However, after reserving orders, the court told Solicitor General Tushar Mehta, for the government, that he could mention the case if there were any second thoughts in the next few days before the pronouncement of the order.

Unbelievable, says Sibal

Senior advocate Kapil Sibal, appearing for senior journalists N. Ram and Sashi Kumar, said the government’s refusal to file a detailed affidavit was “unbelievable”.

Mr. Mehta reasoned that a public discourse on whether a particular software was used or not would alert terrorists. He urged the court to allow the government to form a committee of “domain experts” who would look into the allegations of snooping orchestrated against citizens, including journalists, activists, Ministers, parliamentarians, among others. He assured the court that the committee members would have “no relationship” with the government and would place their report before the Supreme Court.
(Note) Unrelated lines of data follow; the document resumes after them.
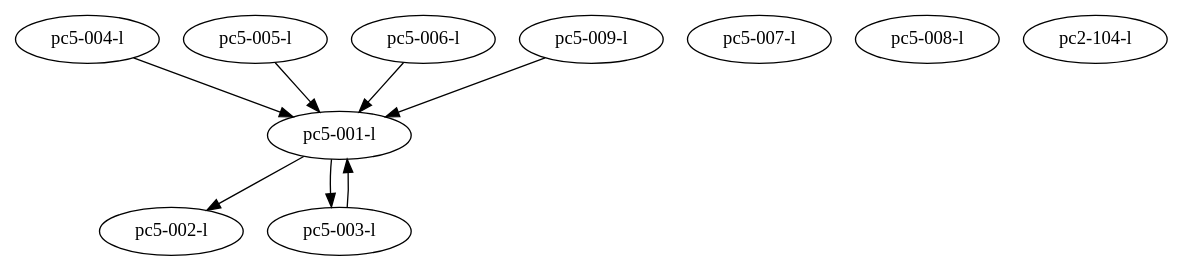
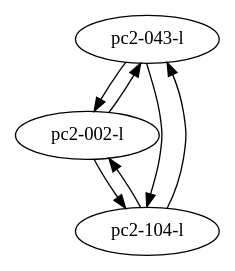
Before and after one commit to lwehmeier/cs4103-node: the diagram in network.dot, drawn with Graphviz. The commit also changed 11 other files, not shown here.

```diff
--- a/network.dot
+++ b/network.dot
@@ -1,20 +1,12 @@
 digraph {
-graph [name="graphname"]
-a[label="pc5-001-l"];
-b[label="pc5-002-l"];
-c[label="pc5-003-l"];
-d[label="pc5-004-l"];
-e[label="pc5-005-l"];
-f[label="pc5-006-l"];
-g[label="pc5-007-l"];
-h[label="pc5-008-l"];
-i[label="pc5-009-l"];
-j[label="pc2-104-l"];
+graph [name="networkGraph"]
+a[label="pc2-043-l"];
+b[label="pc2-002-l"];
+c[label="pc2-104-l"];
 a->b
 a->c
 c->a;
-d->a;
-e->a;
-f->a;
-i->a;
+c->b;
+b->a;
+b->c;
 }
```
Pegasus, a blemish on democracy 

“The committee report will have to withstand the Supreme Court’s judicial scrutiny… I am not averse to an enquiry. The government takes individuals’ plea of violation of their privacy seriously. It has to be gone into, it must be gone into… It is the feeling of the government that such an issue cannot be placed on affidavit. It has to be gone through by a committee. It concerns national security,” he submitted.

The government could not afford to “sensationalise” such an “important” issue, he stated. He objected to assertions by petitioners that the “government is denying protection to its own citizens” or is “assaulting democracy”.

Concerns about privacy

Justice Kant said the court was equally concerned about national security, but it cannot turn a deaf ear to concerns about privacy raised by citizens.

“We just wanted you to clarify whether their privacy was violated or not. Whether surveillance, if done at all, was after lawful permission. Was the interception done by any agency unlawfully? Should the government not be concerned if any “outside agency” had violated our citizens’ privacy?” Justice Kant asked the law officer.

“We are not interested in matters concerning national security. Our only concern, in the face of allegations made by petitioners about use of some software against citizens, is knowing whether any government agency has used any method of interception other than in accordance with law,” Chief Justice Ramana told Mr. Mehta.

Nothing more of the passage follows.